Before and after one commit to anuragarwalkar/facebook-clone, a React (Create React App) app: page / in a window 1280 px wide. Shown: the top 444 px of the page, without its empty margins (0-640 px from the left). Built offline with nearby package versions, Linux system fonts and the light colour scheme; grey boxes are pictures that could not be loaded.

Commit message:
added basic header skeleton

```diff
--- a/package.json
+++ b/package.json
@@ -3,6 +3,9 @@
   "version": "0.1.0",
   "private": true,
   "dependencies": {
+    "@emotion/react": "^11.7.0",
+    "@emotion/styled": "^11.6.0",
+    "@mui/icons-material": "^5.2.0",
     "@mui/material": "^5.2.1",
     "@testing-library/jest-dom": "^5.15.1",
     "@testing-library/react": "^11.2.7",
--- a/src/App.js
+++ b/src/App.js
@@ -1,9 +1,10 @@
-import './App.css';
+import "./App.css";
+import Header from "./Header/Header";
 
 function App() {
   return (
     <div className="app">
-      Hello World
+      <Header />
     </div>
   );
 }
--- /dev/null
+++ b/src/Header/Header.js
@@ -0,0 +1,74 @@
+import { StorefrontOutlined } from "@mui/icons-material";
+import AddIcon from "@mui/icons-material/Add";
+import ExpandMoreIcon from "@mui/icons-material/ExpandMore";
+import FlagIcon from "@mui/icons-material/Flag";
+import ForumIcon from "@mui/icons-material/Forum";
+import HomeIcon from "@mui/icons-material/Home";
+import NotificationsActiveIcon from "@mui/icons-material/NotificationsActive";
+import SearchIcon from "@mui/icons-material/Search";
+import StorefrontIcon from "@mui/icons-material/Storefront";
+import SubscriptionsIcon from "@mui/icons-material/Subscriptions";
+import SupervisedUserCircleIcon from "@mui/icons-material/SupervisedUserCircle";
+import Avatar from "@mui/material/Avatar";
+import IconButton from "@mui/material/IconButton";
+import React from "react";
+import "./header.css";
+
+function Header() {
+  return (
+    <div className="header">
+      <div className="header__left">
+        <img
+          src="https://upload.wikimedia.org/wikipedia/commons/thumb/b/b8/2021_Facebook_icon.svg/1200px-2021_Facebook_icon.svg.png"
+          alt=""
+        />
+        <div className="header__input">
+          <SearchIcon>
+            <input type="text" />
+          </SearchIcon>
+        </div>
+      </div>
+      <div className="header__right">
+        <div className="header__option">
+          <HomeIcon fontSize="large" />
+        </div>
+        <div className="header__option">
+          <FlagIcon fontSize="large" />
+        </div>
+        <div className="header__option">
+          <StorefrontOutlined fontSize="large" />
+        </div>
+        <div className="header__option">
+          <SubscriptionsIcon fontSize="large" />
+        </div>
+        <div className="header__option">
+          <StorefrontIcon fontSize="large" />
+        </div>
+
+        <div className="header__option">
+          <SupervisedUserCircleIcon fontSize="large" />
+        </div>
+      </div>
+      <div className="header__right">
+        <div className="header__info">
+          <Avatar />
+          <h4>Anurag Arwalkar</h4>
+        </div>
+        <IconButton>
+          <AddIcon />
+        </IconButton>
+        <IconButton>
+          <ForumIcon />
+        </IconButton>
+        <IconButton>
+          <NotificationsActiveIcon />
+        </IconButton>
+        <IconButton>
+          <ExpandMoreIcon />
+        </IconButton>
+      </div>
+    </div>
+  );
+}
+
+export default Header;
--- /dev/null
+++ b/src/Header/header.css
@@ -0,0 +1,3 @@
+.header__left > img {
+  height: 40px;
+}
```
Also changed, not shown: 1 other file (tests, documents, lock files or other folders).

===============

**WHAT TO DO:**
Give back the full listing above verbatim.

**EXERCISE RESULT:**
Before and after one commit to anuragarwalkar/facebook-clone, a React (Create React App) app: page / in a window 1280 px wide. Shown: the top 444 px of the page, without its empty margins (0-640 px from the left). Built offline with nearby package versions, Linux system fonts and the light colour scheme; grey boxes are pictures that could not be loaded.

Commit message:
added basic header skeleton

```diff
--- a/package.json
+++ b/package.json
@@ -3,6 +3,9 @@
   "version": "0.1.0",
   "private": true,
   "dependencies": {
+    "@emotion/react": "^11.7.0",
+    "@emotion/styled": "^11.6.0",
+    "@mui/icons-material": "^5.2.0",
     "@mui/material": "^5.2.1",
     "@testing-library/jest-dom": "^5.15.1",
     "@testing-library/react": "^11.2.7",
--- a/src/App.js
+++ b/src/App.js
@@ -1,9 +1,10 @@
-import './App.css';
+import "./App.css";
+import Header from "./Header/Header";
 
 function App() {
   return (
     <div className="app">
-      Hello World
+      <Header />
     </div>
   );
 }
--- /dev/null
+++ b/src/Header/Header.js
@@ -0,0 +1,74 @@
+import { StorefrontOutlined } from "@mui/icons-material";
+import AddIcon from "@mui/icons-material/Add";
+import ExpandMoreIcon from "@mui/icons-material/ExpandMore";
+import FlagIcon from "@mui/icons-material/Flag";
+import ForumIcon from "@mui/icons-material/Forum";
+import HomeIcon from "@mui/icons-material/Home";
+import NotificationsActiveIcon from "@mui/icons-material/NotificationsActive";
+import SearchIcon from "@mui/icons-material/Search";
+import StorefrontIcon from "@mui/icons-material/Storefront";
+import SubscriptionsIcon from "@mui/icons-material/Subscriptions";
+import SupervisedUserCircleIcon from "@mui/icons-material/SupervisedUserCircle";
+import Avatar from "@mui/material/Avatar";
+import IconButton from "@mui/material/IconButton";
+import React from "react";
+import "./header.css";
+
+function Header() {
+  return (
+    <div className="header">
+      <div className="header__left">
+        <img
+          src="https://upload.wikimedia.org/wikipedia/commons/thumb/b/b8/2021_Facebook_icon.svg/1200px-2021_Facebook_icon.svg.png"
+          alt=""
+        />
+        <div className="header__input">
+          <SearchIcon>
+            <input type="text" />
+          </SearchIcon>
+        </div>
+      </div>
+      <div className="header__right">
+        <div className="header__option">
+          <HomeIcon fontSize="large" />
+        </div>
+        <div className="header__option">
+          <FlagIcon fontSize="large" />
+        </div>
+        <div className="header__option">
+          <StorefrontOutlined fontSize="large" />
+        </div>
+        <div className="header__option">
+          <SubscriptionsIcon fontSize="large" />
+        </div>
+        <div className="header__option">
+          <StorefrontIcon fontSize="large" />
+        </div>
+
+        <div className="header__option">
+          <SupervisedUserCircleIcon fontSize="large" />
+        </div>
+      </div>
+      <div className="header__right">
+        <div className="header__info">
+          <Avatar />
+          <h4>Anurag Arwalkar</h4>
+        </div>
+        <IconButton>
+          <AddIcon />
+        </IconButton>
+        <IconButton>
+          <ForumIcon />
+        </IconButton>
+        <IconButton>
+          <NotificationsActiveIcon />
+        </IconButton>
+        <IconButton>
+          <ExpandMoreIcon />
+        </IconButton>
+      </div>
+    </div>
+  );
+}
+
+export default Header;
--- /dev/null
+++ b/src/Header/header.css
@@ -0,0 +1,3 @@
+.header__left > img {
+  height: 40px;
+}
```
Also changed, not shown: 1 other file (tests, documents, lock files or other folders).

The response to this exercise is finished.